● TASK STATEMENT
Across the entries below, work out how many lines contain "export". Respond with the number and no other text.

Collection entries:
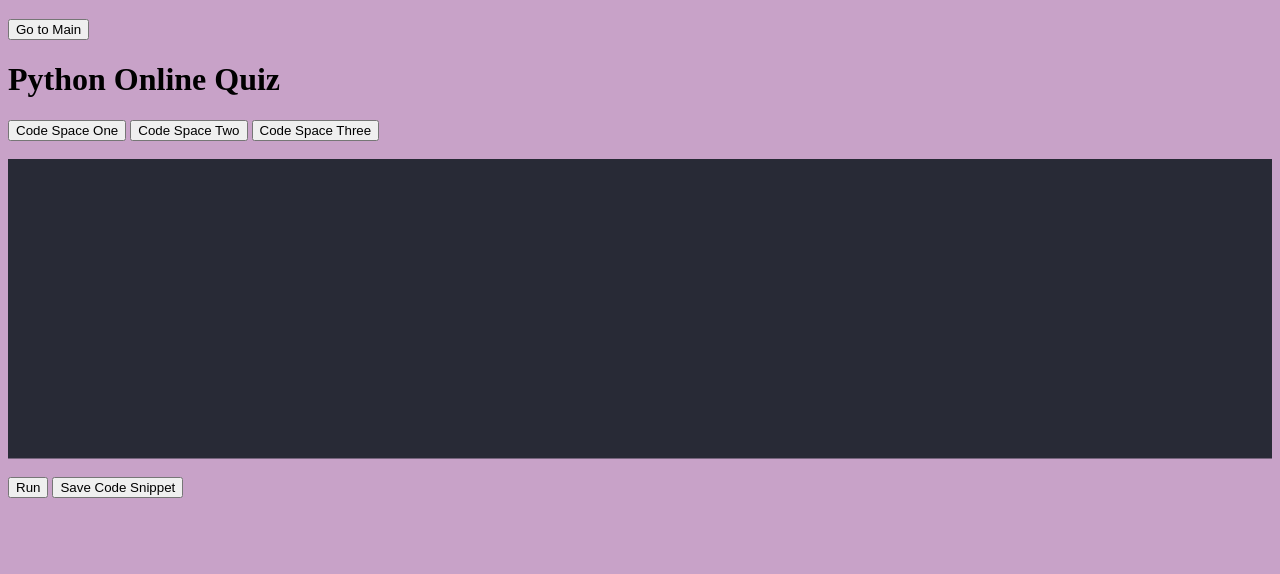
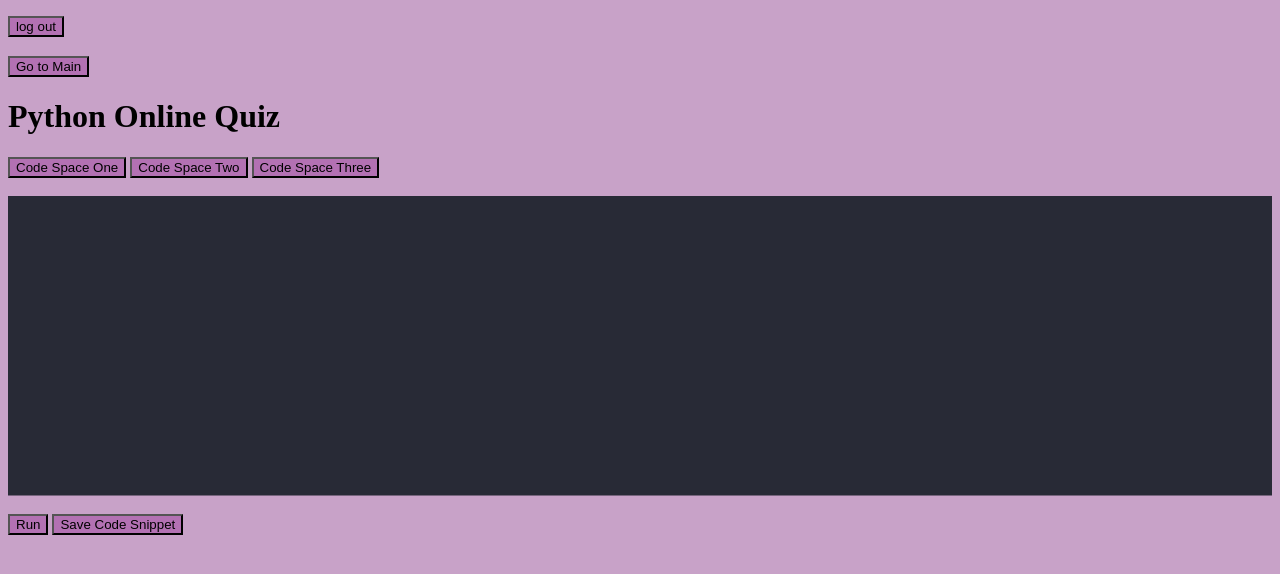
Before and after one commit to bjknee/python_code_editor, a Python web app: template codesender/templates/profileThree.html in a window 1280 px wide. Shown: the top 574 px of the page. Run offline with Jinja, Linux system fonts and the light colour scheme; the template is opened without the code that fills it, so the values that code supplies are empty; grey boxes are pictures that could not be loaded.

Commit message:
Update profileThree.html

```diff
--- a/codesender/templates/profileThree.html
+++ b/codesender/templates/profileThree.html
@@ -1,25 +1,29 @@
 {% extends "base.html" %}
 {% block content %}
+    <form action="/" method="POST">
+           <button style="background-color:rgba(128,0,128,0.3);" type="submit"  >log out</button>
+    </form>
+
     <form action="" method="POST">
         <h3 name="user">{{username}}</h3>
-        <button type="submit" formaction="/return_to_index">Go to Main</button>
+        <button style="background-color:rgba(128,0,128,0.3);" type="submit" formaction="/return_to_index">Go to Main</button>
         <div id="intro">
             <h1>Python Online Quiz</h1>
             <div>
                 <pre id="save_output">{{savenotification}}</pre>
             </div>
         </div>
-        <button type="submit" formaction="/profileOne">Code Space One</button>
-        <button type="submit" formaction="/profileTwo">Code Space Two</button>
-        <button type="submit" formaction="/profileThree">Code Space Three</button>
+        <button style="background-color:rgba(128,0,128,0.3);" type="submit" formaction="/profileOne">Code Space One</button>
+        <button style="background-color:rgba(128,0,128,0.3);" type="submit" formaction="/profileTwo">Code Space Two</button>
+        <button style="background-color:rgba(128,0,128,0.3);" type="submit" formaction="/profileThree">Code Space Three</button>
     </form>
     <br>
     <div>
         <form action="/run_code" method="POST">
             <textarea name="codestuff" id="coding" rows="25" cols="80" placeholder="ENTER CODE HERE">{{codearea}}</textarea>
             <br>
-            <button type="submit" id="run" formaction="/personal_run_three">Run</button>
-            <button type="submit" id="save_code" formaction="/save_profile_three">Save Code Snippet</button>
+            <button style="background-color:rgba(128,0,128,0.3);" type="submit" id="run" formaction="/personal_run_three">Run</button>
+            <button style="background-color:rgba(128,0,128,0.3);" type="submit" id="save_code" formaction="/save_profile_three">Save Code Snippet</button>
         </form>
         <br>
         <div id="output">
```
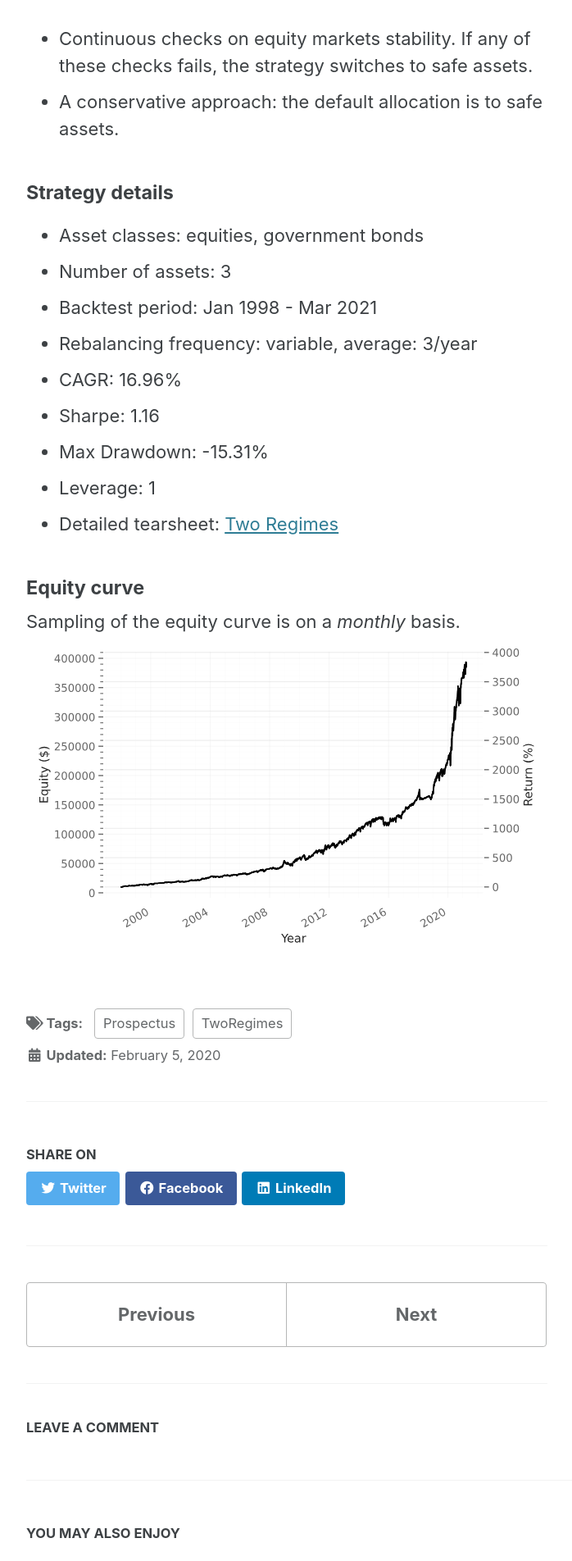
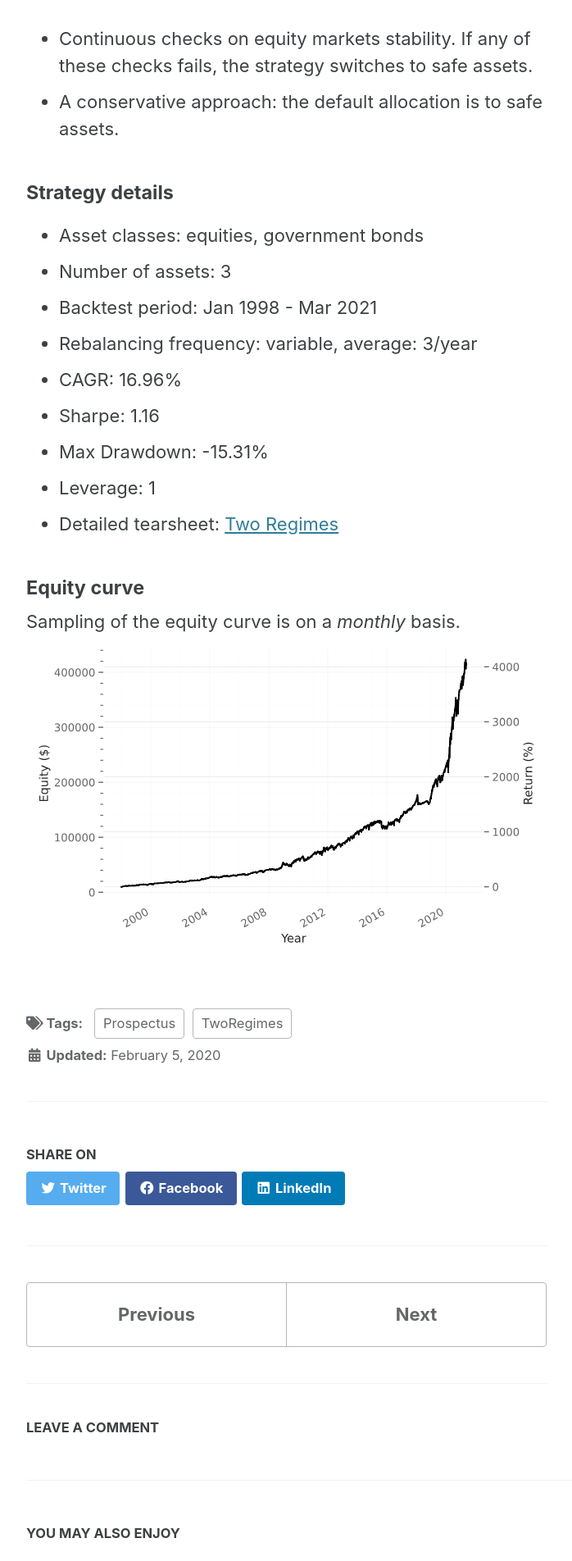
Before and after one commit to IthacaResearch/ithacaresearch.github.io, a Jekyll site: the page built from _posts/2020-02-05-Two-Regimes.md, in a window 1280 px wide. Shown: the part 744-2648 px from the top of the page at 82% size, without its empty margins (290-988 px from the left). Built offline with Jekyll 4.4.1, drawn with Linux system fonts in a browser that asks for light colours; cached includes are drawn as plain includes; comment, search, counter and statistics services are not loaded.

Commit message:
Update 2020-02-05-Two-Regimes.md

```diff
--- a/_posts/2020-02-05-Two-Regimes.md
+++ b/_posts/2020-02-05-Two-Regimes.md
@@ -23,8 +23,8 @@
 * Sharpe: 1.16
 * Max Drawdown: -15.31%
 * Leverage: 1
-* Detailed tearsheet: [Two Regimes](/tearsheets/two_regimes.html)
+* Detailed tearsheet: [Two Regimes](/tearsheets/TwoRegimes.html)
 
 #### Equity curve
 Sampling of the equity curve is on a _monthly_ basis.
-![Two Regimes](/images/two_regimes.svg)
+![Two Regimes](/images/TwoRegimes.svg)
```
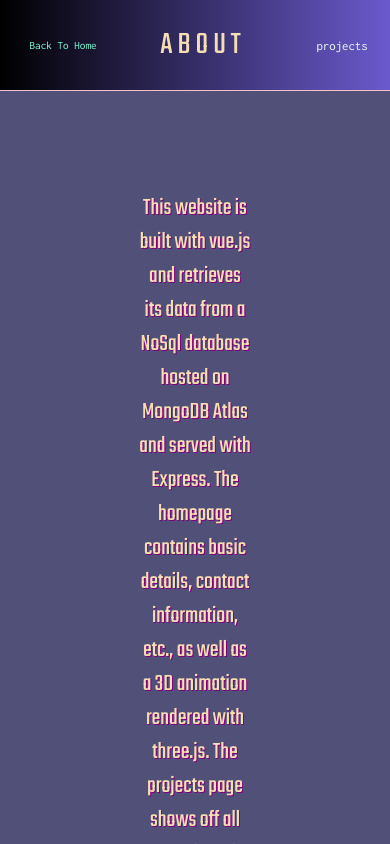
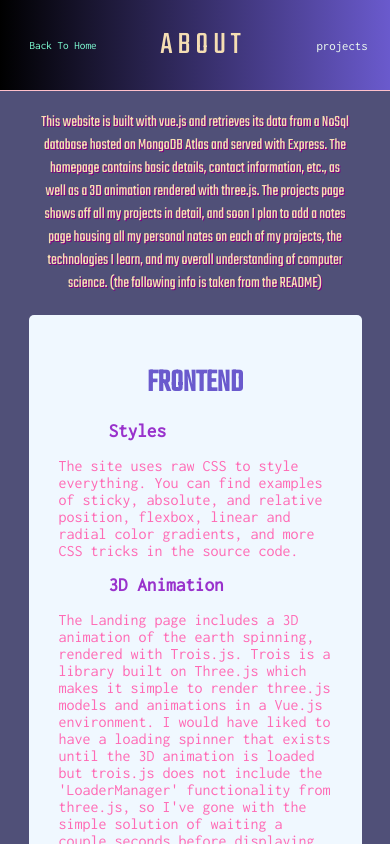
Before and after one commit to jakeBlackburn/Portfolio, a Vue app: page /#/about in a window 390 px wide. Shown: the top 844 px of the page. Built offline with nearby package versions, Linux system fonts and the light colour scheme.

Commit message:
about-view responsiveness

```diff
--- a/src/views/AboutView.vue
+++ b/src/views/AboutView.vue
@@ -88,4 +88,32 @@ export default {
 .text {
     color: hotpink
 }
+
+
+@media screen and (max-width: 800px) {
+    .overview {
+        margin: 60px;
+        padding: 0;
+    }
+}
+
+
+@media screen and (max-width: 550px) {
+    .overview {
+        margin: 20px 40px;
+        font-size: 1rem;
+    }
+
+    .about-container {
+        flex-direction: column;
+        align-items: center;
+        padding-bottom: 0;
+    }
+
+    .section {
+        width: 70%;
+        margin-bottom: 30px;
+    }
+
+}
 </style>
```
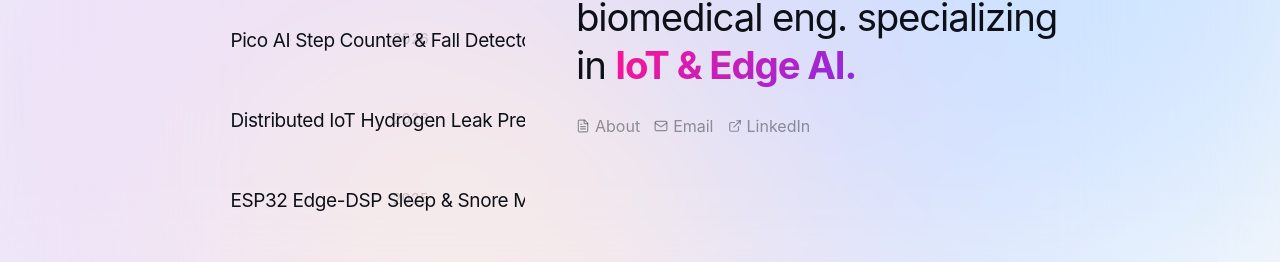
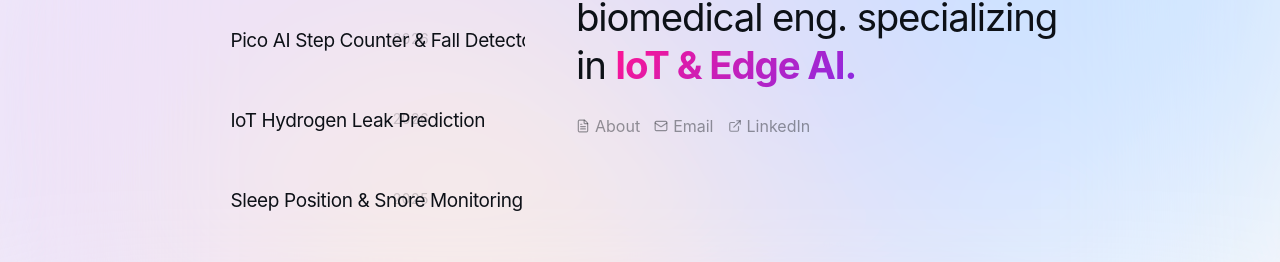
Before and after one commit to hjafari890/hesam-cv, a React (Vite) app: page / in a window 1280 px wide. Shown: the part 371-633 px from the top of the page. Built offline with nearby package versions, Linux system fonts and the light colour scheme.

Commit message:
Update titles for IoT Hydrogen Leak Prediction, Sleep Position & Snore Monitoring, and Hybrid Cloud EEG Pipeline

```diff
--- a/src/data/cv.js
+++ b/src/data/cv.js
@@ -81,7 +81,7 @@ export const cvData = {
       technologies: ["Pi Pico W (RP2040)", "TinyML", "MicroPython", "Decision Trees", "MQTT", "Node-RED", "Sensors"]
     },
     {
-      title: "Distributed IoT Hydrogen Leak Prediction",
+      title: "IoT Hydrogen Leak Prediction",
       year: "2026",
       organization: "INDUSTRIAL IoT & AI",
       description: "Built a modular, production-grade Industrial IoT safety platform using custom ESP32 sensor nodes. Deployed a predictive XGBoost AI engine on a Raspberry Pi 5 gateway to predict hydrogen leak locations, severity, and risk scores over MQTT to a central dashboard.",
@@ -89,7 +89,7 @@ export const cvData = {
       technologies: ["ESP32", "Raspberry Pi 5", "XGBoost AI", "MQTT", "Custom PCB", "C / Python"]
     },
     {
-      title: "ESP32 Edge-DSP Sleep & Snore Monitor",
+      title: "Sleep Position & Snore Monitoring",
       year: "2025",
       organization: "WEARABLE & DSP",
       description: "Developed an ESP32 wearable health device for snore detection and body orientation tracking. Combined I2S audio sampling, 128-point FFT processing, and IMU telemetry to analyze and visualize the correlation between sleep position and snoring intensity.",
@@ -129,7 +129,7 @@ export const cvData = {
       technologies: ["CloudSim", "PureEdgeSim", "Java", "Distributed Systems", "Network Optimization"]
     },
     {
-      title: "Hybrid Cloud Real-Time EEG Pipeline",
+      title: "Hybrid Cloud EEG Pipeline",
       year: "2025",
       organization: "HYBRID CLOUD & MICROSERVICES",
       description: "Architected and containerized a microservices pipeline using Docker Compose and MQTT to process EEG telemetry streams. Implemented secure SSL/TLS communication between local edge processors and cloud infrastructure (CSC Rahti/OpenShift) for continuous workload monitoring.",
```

● RESPONSE BELOW
4